If I hadn't seen the drop-dead gorgeous dresses in their A/W collection - many with the kind of sleeves most grown-up women crave - I might be less excited by her announcement. But Ms Earl, 51, brings back to M&S that intangible something - call it class, call it good taste, call it style - which has been so sorely lacking in the past decade.
When we launched our eco and ethical programme, Plan A, in 2007 we made some big bold product related commitments. For example, to get all our wood and fish from the most sustainable source possible. It wasn't the wrong thing to do but we were looking through the lens of 'issue' rather than 'product'.

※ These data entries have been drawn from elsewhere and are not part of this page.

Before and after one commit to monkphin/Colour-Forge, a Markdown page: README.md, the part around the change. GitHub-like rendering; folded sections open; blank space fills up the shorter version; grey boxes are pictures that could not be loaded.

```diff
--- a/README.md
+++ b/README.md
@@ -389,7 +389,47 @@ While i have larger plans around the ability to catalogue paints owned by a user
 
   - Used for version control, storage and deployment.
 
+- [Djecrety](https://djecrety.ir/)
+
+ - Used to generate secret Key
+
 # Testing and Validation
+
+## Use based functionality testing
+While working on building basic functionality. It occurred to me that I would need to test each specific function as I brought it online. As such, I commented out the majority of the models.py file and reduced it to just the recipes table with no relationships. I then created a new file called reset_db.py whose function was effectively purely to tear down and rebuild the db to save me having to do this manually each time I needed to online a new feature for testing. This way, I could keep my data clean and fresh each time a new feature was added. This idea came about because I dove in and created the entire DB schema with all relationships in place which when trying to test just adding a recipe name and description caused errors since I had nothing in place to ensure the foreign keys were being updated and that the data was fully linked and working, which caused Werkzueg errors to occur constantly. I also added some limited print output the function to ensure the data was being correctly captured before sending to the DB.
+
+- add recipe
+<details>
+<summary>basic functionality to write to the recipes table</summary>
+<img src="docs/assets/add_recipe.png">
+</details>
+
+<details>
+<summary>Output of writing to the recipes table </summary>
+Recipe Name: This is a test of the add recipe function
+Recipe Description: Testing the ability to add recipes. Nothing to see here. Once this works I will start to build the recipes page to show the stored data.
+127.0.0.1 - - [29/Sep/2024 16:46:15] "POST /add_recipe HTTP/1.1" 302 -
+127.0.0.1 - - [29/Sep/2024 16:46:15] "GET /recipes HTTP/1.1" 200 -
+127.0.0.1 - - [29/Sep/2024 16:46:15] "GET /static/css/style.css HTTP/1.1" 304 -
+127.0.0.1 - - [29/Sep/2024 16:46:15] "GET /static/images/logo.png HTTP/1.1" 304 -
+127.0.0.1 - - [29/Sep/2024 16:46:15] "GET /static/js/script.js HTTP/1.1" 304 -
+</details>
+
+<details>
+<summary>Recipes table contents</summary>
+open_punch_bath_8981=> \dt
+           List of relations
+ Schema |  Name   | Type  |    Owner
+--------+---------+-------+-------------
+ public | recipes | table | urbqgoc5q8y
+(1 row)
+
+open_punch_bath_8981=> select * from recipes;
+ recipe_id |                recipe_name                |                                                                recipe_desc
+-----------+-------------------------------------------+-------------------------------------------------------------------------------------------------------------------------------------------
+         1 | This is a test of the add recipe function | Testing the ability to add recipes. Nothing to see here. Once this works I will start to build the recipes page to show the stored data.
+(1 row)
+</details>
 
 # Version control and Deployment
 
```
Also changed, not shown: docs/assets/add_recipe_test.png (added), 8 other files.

In the current climate, 'going green' might not be at the top of most company 'to do' lists. Times are tough and there are numerous economic headwinds keeping us busy. So, am I wasting my time writing a blog post calling on companies to build sustainability into their business plans? Definitely not and here's why. In 2007 we set aside a massive £200 million for a five year project called Plan A (because there is no Plan B for the one planet we have), a sustainability programme that pledged to transform M&S by changing the way it did business.